During the last years he gave numerous conferences in universities and political institutions across Europe about the recent formation of Roma ghettos in Romania and EU and about earth architecture. Besides the professional activity that also included teaching about new media theory and extreme poverty housing and producing various editorial works he was also involved in some international artistic exhibitions aimed to draw attention to housing discrimination issues (Venice Biennale, Lyon Biennale, RIBA etc).
His current work is focused on the spatialization and racialization of poverty in five Romanian cities and is done with the Babes Bolyai University in Cluj.
I was thirty something when I first visited a Roma community living in extreme poverty and for a while I kept telling everybody that: “it’s like in Africa!” Soon enough my innocence got me a commission to make a study and the result was that people started to call me a specialist. That was actually not so good, though the respect pleased me I realised that in the collective mind there is a terrible need for some missionary man to deal with an exotic issue and that the solutions are seen to be in the realm of the providential.
Ten years later I am a bit closer to being a specialist but I still struggle to keep the fresh perspective on poverty, and field research really helps keeping your feet on the ground. It looks that providential politicians and incredibly well prepared specialists won’t be here soon to help with the ghettos and informal camps so it’s still the City Hall people and the operational planners that would have to deal with it.
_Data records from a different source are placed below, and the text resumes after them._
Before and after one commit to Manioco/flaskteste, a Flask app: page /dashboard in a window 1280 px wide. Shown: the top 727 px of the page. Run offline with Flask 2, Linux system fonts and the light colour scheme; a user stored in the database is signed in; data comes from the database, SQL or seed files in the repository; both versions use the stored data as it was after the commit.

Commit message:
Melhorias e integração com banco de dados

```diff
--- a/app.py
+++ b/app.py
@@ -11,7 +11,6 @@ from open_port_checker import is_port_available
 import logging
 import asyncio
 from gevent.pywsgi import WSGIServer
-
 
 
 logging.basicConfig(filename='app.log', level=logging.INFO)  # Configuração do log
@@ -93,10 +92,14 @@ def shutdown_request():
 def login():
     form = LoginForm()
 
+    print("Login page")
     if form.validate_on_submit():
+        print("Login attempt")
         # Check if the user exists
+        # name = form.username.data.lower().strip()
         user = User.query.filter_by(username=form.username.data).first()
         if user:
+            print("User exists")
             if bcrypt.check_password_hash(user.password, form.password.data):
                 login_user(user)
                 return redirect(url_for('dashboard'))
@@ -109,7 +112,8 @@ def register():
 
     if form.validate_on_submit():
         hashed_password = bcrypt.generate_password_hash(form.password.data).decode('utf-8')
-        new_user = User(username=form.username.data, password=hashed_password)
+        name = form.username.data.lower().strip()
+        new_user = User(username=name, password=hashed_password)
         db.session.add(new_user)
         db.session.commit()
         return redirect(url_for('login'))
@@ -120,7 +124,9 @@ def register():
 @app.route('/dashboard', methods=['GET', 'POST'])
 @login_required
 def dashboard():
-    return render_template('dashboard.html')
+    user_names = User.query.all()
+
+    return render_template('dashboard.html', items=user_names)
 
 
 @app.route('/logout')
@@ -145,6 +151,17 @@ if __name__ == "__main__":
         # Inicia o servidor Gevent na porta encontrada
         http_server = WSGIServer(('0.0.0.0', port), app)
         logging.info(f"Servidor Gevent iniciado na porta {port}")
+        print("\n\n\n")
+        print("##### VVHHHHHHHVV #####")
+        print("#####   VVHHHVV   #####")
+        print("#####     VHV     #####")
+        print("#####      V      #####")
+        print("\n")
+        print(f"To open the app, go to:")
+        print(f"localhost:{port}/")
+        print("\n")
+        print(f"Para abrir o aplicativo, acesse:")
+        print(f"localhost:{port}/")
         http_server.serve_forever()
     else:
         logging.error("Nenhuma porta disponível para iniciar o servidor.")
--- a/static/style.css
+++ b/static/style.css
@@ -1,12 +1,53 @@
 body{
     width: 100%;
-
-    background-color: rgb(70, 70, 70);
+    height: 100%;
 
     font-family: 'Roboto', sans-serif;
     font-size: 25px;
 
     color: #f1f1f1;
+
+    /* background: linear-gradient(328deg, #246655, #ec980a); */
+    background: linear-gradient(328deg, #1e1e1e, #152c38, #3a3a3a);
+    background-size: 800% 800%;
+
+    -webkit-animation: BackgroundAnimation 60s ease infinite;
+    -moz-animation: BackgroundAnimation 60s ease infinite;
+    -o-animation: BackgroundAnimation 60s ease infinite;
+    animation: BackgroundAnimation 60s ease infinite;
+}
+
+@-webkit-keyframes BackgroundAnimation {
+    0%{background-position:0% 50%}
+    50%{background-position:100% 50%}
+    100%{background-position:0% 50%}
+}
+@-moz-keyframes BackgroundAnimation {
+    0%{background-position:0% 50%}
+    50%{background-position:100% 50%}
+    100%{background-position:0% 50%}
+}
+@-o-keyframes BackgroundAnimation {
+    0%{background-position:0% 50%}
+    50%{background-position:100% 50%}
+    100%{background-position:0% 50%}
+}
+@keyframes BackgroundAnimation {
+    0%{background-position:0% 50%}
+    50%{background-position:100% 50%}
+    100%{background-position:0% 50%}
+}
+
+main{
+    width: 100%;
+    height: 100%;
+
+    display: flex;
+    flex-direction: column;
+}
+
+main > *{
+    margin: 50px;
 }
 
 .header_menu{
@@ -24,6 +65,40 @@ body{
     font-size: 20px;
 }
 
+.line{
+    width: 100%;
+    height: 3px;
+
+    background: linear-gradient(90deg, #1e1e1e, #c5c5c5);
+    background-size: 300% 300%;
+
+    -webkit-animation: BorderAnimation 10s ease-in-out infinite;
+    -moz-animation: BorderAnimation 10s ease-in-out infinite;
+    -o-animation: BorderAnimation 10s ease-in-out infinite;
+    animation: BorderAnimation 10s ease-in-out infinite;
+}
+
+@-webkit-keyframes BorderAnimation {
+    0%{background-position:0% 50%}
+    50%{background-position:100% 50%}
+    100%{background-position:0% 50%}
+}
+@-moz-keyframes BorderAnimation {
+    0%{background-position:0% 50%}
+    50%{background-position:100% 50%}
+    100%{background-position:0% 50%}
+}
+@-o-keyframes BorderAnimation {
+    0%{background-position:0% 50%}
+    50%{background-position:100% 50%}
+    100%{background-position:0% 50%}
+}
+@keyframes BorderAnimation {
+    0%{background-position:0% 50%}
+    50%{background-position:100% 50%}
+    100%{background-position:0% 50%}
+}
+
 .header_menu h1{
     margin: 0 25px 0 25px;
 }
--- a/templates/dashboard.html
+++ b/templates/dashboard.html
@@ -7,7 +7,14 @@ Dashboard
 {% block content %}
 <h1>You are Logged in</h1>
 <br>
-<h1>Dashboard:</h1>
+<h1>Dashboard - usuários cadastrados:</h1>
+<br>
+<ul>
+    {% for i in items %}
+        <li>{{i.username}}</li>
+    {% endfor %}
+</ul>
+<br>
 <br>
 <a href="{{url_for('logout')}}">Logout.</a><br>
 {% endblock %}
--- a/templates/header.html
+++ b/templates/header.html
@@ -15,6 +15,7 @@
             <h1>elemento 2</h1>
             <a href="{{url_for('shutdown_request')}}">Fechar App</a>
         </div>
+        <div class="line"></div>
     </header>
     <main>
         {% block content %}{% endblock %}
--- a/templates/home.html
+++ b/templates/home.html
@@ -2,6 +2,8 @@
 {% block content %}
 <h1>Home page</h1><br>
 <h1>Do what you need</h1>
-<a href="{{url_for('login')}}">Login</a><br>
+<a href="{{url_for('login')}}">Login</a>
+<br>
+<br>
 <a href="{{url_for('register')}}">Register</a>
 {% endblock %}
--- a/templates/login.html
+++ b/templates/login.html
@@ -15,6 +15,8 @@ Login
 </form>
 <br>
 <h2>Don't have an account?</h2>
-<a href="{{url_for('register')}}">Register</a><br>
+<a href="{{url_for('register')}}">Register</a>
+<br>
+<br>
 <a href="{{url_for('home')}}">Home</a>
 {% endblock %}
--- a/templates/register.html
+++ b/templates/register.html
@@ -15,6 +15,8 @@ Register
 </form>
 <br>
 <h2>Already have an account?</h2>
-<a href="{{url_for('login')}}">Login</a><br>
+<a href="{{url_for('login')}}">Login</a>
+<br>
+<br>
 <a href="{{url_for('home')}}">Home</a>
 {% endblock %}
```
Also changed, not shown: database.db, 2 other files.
I would be very pleased to share with you my experiences and thoughts about the situation of Roma settlements around Europe during my stay in Dublin and you are most welcomed to a discussion on that topic.